Last time on Paying Dividends, we explored the ways that Gov. Mike Dunleavy’s administration could make good on its promise to pay full PFDs. And now we know that in order to do that, the governor is proposing steep cuts to the state’s budget.
And along with those spending cuts come job losses. Depending on which economist you ask, the state could lose anywhere from 600 government jobs to at least 12,000 jobs in fields like education and healthcare .
But Dunleavy is also proposing to inject almost $2 billion dollars back into the state’s economy through a larger PFD, arguing that the PFD and private sector will make up for job losses that come from spending cuts.
Host Rashah McChesney talks to reporter Nat Herz, who traveled to the Mat-Su Valley for a recent story and talked to someone who is passionate about the agriculture industry in Alaska — whose state support is on the chopping block — and a small business owner who is just as passionate about the potential economic benefit from a large Permanent Fund dividend.
To get the Dunleavy administration’s view on the budget’s impact on the state’s economy, Rashah sat down with Ed King, the state’s chief economist. He works for the Office of Management and Budget, giving the administration economic advice and analyzing the impacts of policy changes.
With pixels and stagecraft, ‘Arctic Experience’ aims to inspire the next generation to fight Big OilA traveling interactive exhibit is designed to compel young people to care about the Arctic National Wildlife Refuge.
- Alaska Republican Gov. Mike Dunleavy’s administration is coming to the aid of an oil company’s plans to search for oil in Cook Inlet, in the face of a lawsuit filed by environmental organizations.
- The Kodiak village of Akhiok is replacing its 40-year-old power grid and generator.

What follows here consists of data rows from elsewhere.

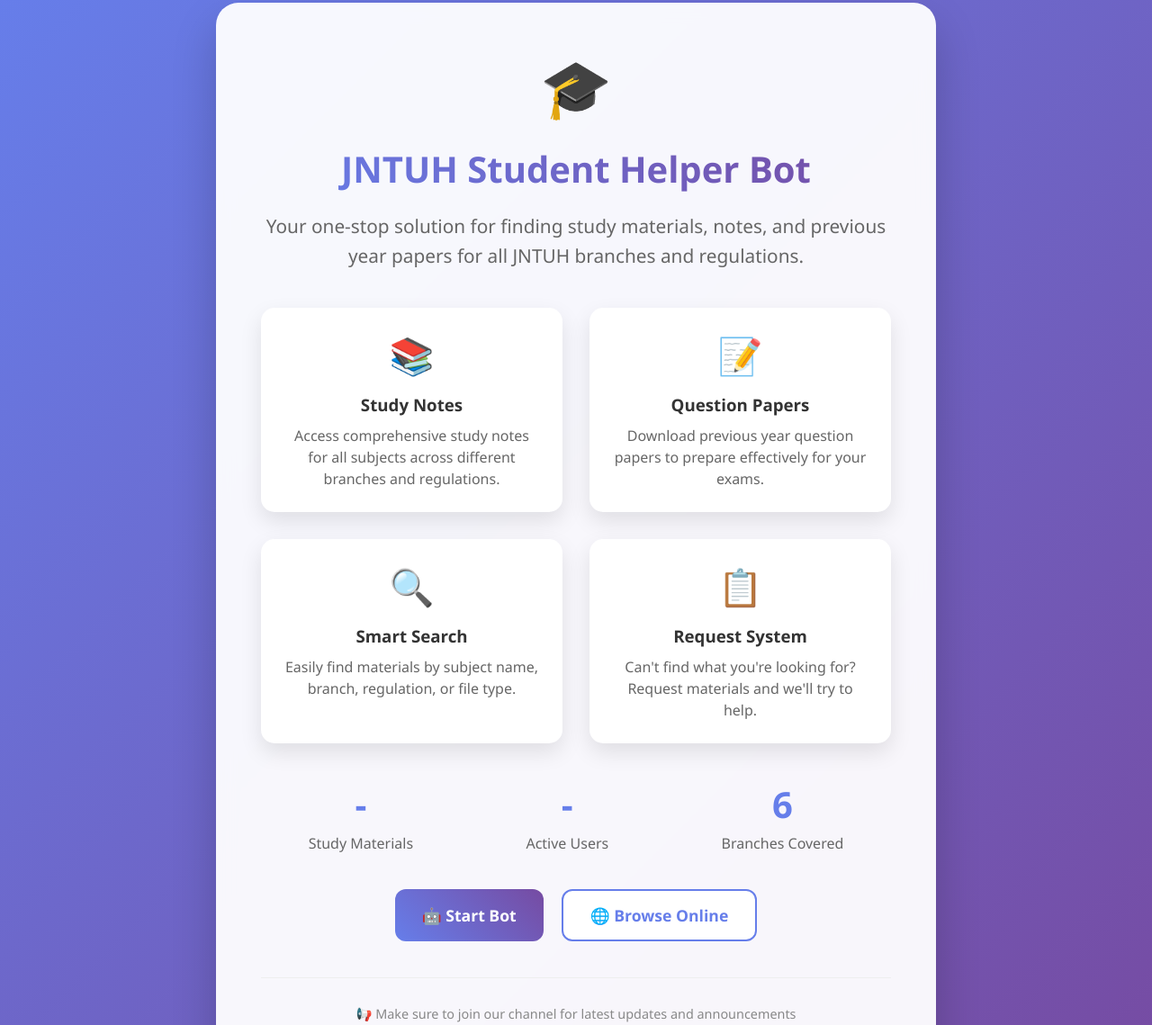
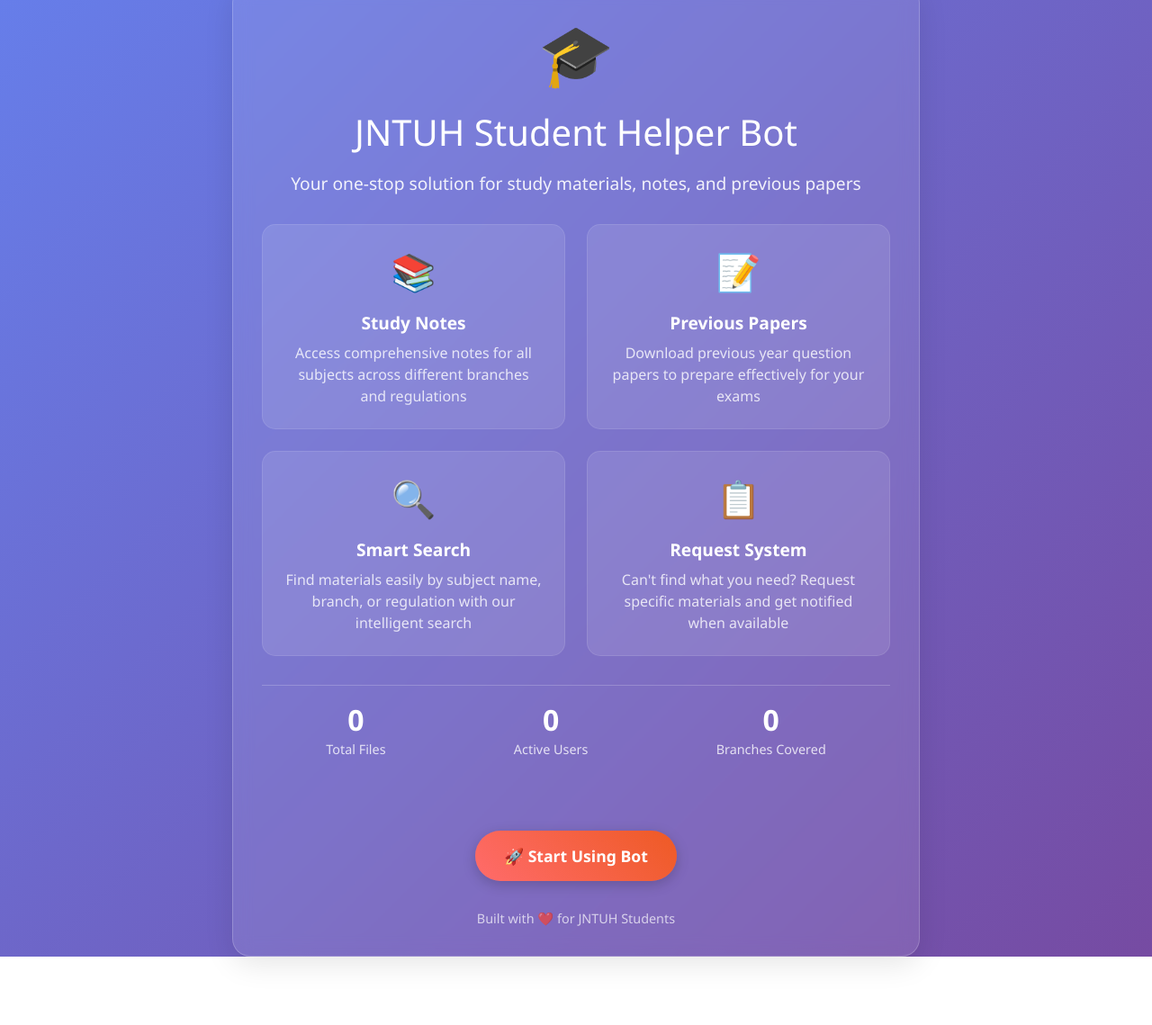
Before and after one commit to seeubot/jntuh, a website: page public/index.html in a window 1280 px wide. Shown: the part 17-1156 px from the top of the page at 90% size. After the commit the page ends 1080 px from the top, so only its background shows below. Drawn offline with Linux system fonts and the light colour scheme; no server answers.

Commit message:
Update index.html

```diff
--- a/public/index.html
+++ b/public/index.html
@@ -18,131 +18,91 @@
             display: flex;
             align-items: center;
             justify-content: center;
-            padding: 20px;
+            color: white;
         }
 
         .container {
             max-width: 800px;
-            background: rgba(255, 255, 255, 0.95);
-            border-radius: 25px;
-            padding: 50px;
+            padding: 2rem;
             text-align: center;
-            box-shadow: 0 25px 50px rgba(0, 0, 0, 0.2);
+            background: rgba(255, 255, 255, 0.1);
             backdrop-filter: blur(10px);
+            border-radius: 20px;
+            border: 1px solid rgba(255, 255, 255, 0.2);
+            box-shadow: 0 8px 32px rgba(0, 0, 0, 0.1);
         }
 
         .logo {
-            font-size: 4em;
-            margin-bottom: 20px;
-            animation: bounce 2s infinite;
-        }
-
-        @keyframes bounce {
-            0%, 20%, 50%, 80%, 100% {
-                transform: translateY(0);
-            }
-            40% {
-                transform: translateY(-10px);
-            }
-            60% {
-                transform: translateY(-5px);
-            }
+            font-size: 4rem;
+            margin-bottom: 1rem;
         }
 
         h1 {
-            color: #333;
-            font-size: 2.5em;
-            margin-bottom: 20px;
-            background: linear-gradient(45deg, #667eea, #764ba2);
-            -webkit-background-clip: text;
-            -webkit-text-fill-color: transparent;
+            font-size: 2.5rem;
+            margin-bottom: 1rem;
+            font-weight: 300;
         }
 
         .subtitle {
-            color: #666;
-            font-size: 1.3em;
-            margin-bottom: 40px;
-            line-height: 1.6;
+            font-size: 1.2rem;
+            margin-bottom: 2rem;
+            opacity: 0.9;
         }
 
         .features {
             display: grid;
             grid-template-columns: repeat(auto-fit, minmax(250px, 1fr));
-            gap: 30px;
-            margin: 40px 0;
+            gap: 1.5rem;
+            margin: 2rem 0;
         }
 
         .feature {
-            padding: 25px;
-            background: white;
+            background: rgba(255, 255, 255, 0.1);
+            padding: 1.5rem;
             border-radius: 15px;
-            box-shadow: 0 10px 25px rgba(0, 0, 0, 0.1);
-            transition: transform 0.3s ease;
-        }
-
-        .feature:hover {
-            transform: translateY(-5px);
+            border: 1px solid rgba(255, 255, 255, 0.1);
         }
 
         .feature-icon {
-            font-size: 2.5em;
-            margin-bottom: 15px;
+            font-size: 2.5rem;
+            margin-bottom: 1rem;
         }
 
         .feature h3 {
-            color: #333;
-            margin-bottom: 10px;
+            margin-bottom: 0.5rem;
+            font-size: 1.2rem;
         }
 
         .feature p {
-            color: #666;
+            opacity: 0.8;
             line-height: 1.5;
         }
 
-        .cta-buttons {
-            display: flex;
-            gap: 20px;
-            justify-content: center;
-            flex-wrap: wrap;
-            margin-top: 40px;
+        .cta-button {
+            display: inline-block;
+            background: linear-gradient(45deg, #ff6b6b, #ee5a24);
+            color: white;
+            text-decoration: none;
+            padding: 1rem 2rem;
+            border-radius: 50px;
+            font-weight: 600;
+            font-size: 1.1rem;
+            margin-top: 2rem;
+            transition: all 0.3s ease;
+            box-shadow: 0 4px 15px rgba(0, 0, 0, 0.2);
         }
 
-        .btn {
-            padding: 15px 30px;
-            border: none;
-            border-radius: 12px;
-            font-size: 1.1em;
-            font-weight: 600;
-            cursor: pointer;
-            text-decoration: none;
-            transition: all 0.3s ease;
-            display: inline-flex;
-            align-items: center;
-            gap: 10px;
-        }
-
-        .btn-primary {
-            background: linear-gradient(45deg, #667eea, #764ba2);
-            color: white;
-        }
-
-        .btn-secondary {
-            background: white;
-            color: #667eea;
-            border: 2px solid #667eea;
-        }
-
-        .btn:hover {
-            transform: translateY(-3px);
-            box-shadow: 0 15px 35px rgba(0, 0, 0, 0.2);
+        .cta-button:hover {
+            transform: translateY(-2px);
+            box-shadow: 0 6px 20px rgba(0, 0, 0, 0.3);
         }
 
         .stats {
             display: flex;
             justify-content: space-around;
-            margin: 40px 0;
-            flex-wrap: wrap;
-            gap: 20px;
+            margin: 2rem 0;
+            padding: 1rem 0;
+            border-top: 1px solid rgba(255, 255, 255, 0.2);
         }
 
         .stat {
@@ -150,115 +110,147 @@
         }
 
         .stat-number {
-            font-size: 2.5em;
+            font-size: 2rem;
             font-weight: bold;
-            color: #667eea;
+            display: block;
         }
 
         .stat-label {
-            color: #666;
-            margin-top: 5px;
+            opacity: 0.8;
+            font-size: 0.9rem;
         }
 
         @media (max-width: 768px) {
             .container {
-                padding: 30px 20px;
+                margin: 1rem;
+                padding: 1.5rem;
             }
 
             h1 {
-                font-size: 2em;
+                font-size: 2rem;
             }
 
-            .cta-buttons {
-                flex-direction: column;
-                align-items: center;
+            .features {
+                grid-template-columns: 1fr;
             }
 
-            .btn {
-                width: 100%;
-                max-width: 300px;
-                justify-content: center;
+            .stats {
+                flex-direction: column;
+                gap: 1rem;
+            }
+        }
+
+        .pulse {
+            animation: pulse 2s infinite;
+        }
+
+        @keyframes pulse {
+            0% {
+                transform: scale(1);
+            }
+            50% {
+                transform: scale(1.05);
+            }
+            100% {
+                transform: scale(1);
             }
         }
     </style>
 </head>
 <body>
     <div class="container">
-        <div class="logo">🎓</div>
+        <div class="logo pulse">🎓</div>
         <h1>JNTUH Student Helper Bot</h1>
-        <p class="subtitle">Your one-stop solution for finding study materials, notes, and previous year papers for all JNTUH branches and regulations.</p>
+        <p class="subtitle">Your one-stop solution for study materials, notes, and previous papers</p>
 
         <div class="features">
             <div class="feature">
                 <div class="feature-icon">📚</div>
                 <h3>Study Notes</h3>
-                <p>Access comprehensive study notes for all subjects across different branches and regulations.</p>
+                <p>Access comprehensive notes for all subjects across different branches and regulations</p>
             </div>
-
             <div class="feature">
                 <div class="feature-icon">📝</div>
-                <h3>Question Papers</h3>
-                <p>Download previous year question papers to prepare effectively for your exams.</p>
+                <h3>Previous Papers</h3>
+                <p>Download previous year question papers to prepare effectively for your exams</p>
             </div>
-
             <div class="feature">
                 <div class="feature-icon">🔍</div>
                 <h3>Smart Search</h3>
-                <p>Easily find materials by subject name, branch, regulation, or file type.</p>
+                <p>Find materials easily by subject name, branch, or regulation with our intelligent search</p>
             </div>
-
             <div class="feature">
                 <div class="feature-icon">📋</div>
                 <h3>Request System</h3>
-                <p>Can't find what you're looking for? Request materials and we'll try to help.</p>
+                <p>Can't find what you need? Request specific materials and get notified when available</p>
             </div>
         </div>
 
         <div class="stats" id="stats">
             <div class="stat">
-                <div class="stat-number" id="totalFiles">-</div>
-                <div class="stat-label">Study Materials</div>
+                <span class="stat-number" id="filesCount">Loading...</span>
+                <span class="stat-label">Total Files</span>
             </div>
             <div class="stat">
-                <div class="stat-number" id="totalUsers">-</div>
-                <div class="stat-label">Active Users</div>
+                <span class="stat-number" id="usersCount">Loading...</span>
+                <span class="stat-label">Active Users</span>
             </div>
             <div class="stat">
-                <div class="stat-number">6</div>
-                <div class="stat-label">Branches Covered</div>
+                <span class="stat-number" id="branchesCount">Loading...</span>
+                <span class="stat-label">Branches Covered</span>
             </div>
         </div>
 
-        <div class="cta-buttons">
-            <a href="https://t.me/jntuhallinbot" class="btn btn-primary">
-                🤖 Start Bot
-            </a>
-            <a href="/results" class="btn btn-secondary">
-                🌐 Browse Online
-            </a>
-        </div>
+        <a href="https://t.me/jntuhallinbot" class="cta-button" target="_blank">
+            🚀 Start Using Bot
+        </a>
 
-        <div style="margin-top: 40px; padding-top: 30px; border-top: 1px solid #eee;">
-            <p style="color: #888; font-size: 0.9em;">
-                📢 Make sure to join our channel for latest updates and announcements
-            </p>
+        <div style="margin-top: 2rem; opacity: 0.7; font-size: 0.9rem;">
+            <p>Built with ❤️ for JNTUH Students</p>
         </div>
     </div>
 
     <script>
-        // Load stats
+        // Fetch and display statistics
         async function loadStats() {
             try {
                 const response = await fetch('/api/stats');
-                const stats = await response.json();
+                const data = await response.json();
 
-                document.getElementById('totalFiles').textContent = stats.totalFiles || 0;
-                document.getElementById('totalUsers').textContent = stats.totalUsers || 0;
+                document.getElementById('filesCount').textContent = data.totalFiles || 0;
+                document.getElementById('usersCount').textContent = data.totalUsers || 0;
+                document.getElementById('branchesCount').textContent = data.branches?.length || 0;
+
+                // Animate numbers
+                animateNumbers();
             } catch (error) {
                 console.error('Error loading stats:', error);
+                document.getElementById('filesCount').textContent = '0';
+                document.getElementById('usersCount').textContent = '0';
+                document.getElementById('branchesCount').textContent = '0';
             }
         }
 
+        function animateNumbers() {
+            const counters = document.querySelectorAll('.stat-number');
+            counters.forEach(counter => {
+                const target = parseInt(counter.textContent);
+                const increment = target / 100;
+                let current = 0;
+
+                const timer = setInterval(() => {
+                    current += increment;
+                    if (current >= target) {
+                        counter.textContent = target;
+                        clearInterval(timer);
+                    } else {
+                        counter.textContent = Math.floor(current);
+                    }
+                }, 20);
+            });
+        }
+
+        // Load stats when page loads
         document.addEventListener('DOMContentLoaded', loadStats);
     </script>
 </body>
```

- An organization funded by Rupert Murdoch’s left-leaning daughter-in-law has donated more than a half-million dollars to a campaign to overhaul Alaska’s election laws.